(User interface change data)

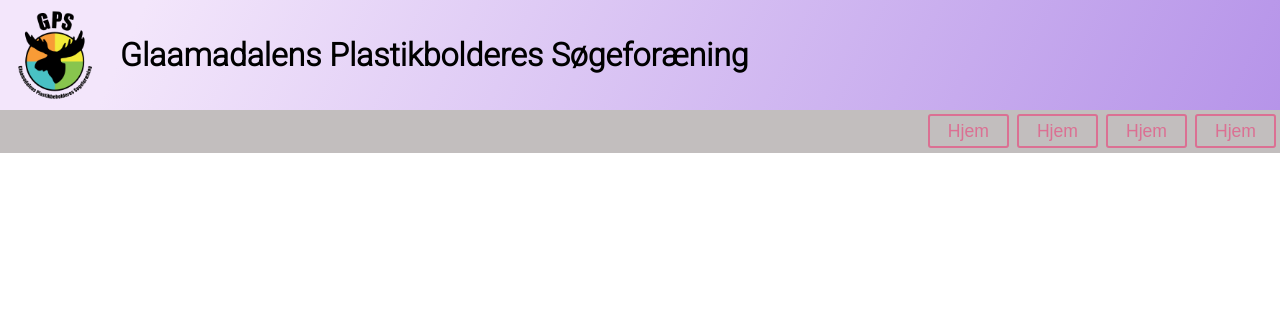
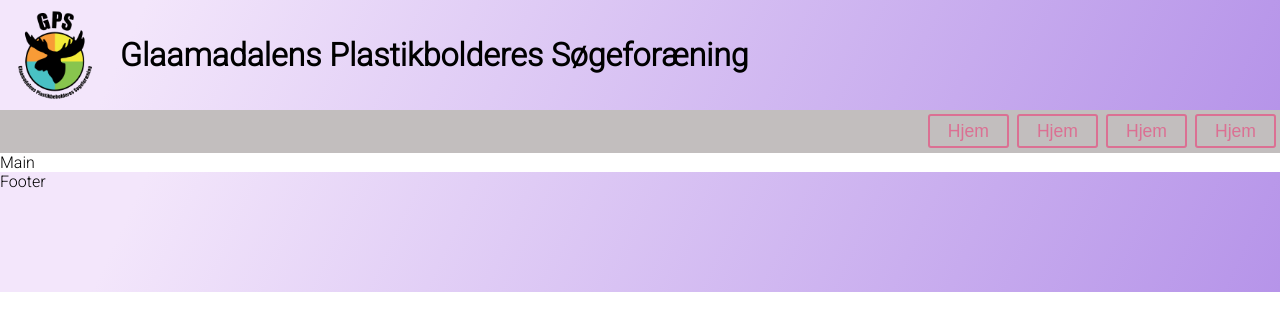
Before and after one commit to OleTjernstad/gps.cms, a Next.js app: page / in a window 1280 px wide. Shown: the top 330 px of the page. Built offline with nearby package versions, Linux system fonts and the light colour scheme.

Commit message:
Started on footer and main

```diff
--- a/layouts/blog.tsx
+++ b/layouts/blog.tsx
@@ -1,12 +1,16 @@
+import { Footer } from "./blog/footer";
 import { Header } from "./blog/header";
 import { Navbar } from "./blog/navbar";
 import styled from "styled-components";
 
+const Main = styled.main``;
 export const Blog = () => {
   return (
     <>
       <Header />
       <Navbar />
+      <Main>Main</Main>
+      <Footer />
     </>
   );
 };
--- /dev/null
+++ b/layouts/blog/footer.tsx
@@ -0,0 +1,18 @@
+import Image from "next/image";
+import Logo from "../../public/logo.png";
+import styled from "styled-components";
+
+const FooterElem = styled.footer`
+  background: linear-gradient(
+    115deg,
+    rgba(243, 230, 251, 1) 11%,
+    rgba(182, 148, 233, 1) 100%
+  );
+  width: 100%;
+  height: 120px;
+  margin-top: auto;
+`;
+
+export const Footer = () => {
+  return <FooterElem>Footer</FooterElem>;
+};
```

> [Activity]:
What is needed is an exact copy of every entry, minus the images.

> [Solution to this task]:
Before and after one commit to OleTjernstad/gps.cms, a Next.js app: page / in a window 1280 px wide. Shown: the top 330 px of the page. Built offline with nearby package versions, Linux system fonts and the light colour scheme.

Commit message:
Started on footer and main

```diff
--- a/layouts/blog.tsx
+++ b/layouts/blog.tsx
@@ -1,12 +1,16 @@
+import { Footer } from "./blog/footer";
 import { Header } from "./blog/header";
 import { Navbar } from "./blog/navbar";
 import styled from "styled-components";
 
+const Main = styled.main``;
 export const Blog = () => {
   return (
     <>
       <Header />
       <Navbar />
+      <Main>Main</Main>
+      <Footer />
     </>
   );
 };
--- /dev/null
+++ b/layouts/blog/footer.tsx
@@ -0,0 +1,18 @@
+import Image from "next/image";
+import Logo from "../../public/logo.png";
+import styled from "styled-components";
+
+const FooterElem = styled.footer`
+  background: linear-gradient(
+    115deg,
+    rgba(243, 230, 251, 1) 11%,
+    rgba(182, 148, 233, 1) 100%
+  );
+  width: 100%;
+  height: 120px;
+  margin-top: auto;
+`;
+
+export const Footer = () => {
+  return <FooterElem>Footer</FooterElem>;
+};
```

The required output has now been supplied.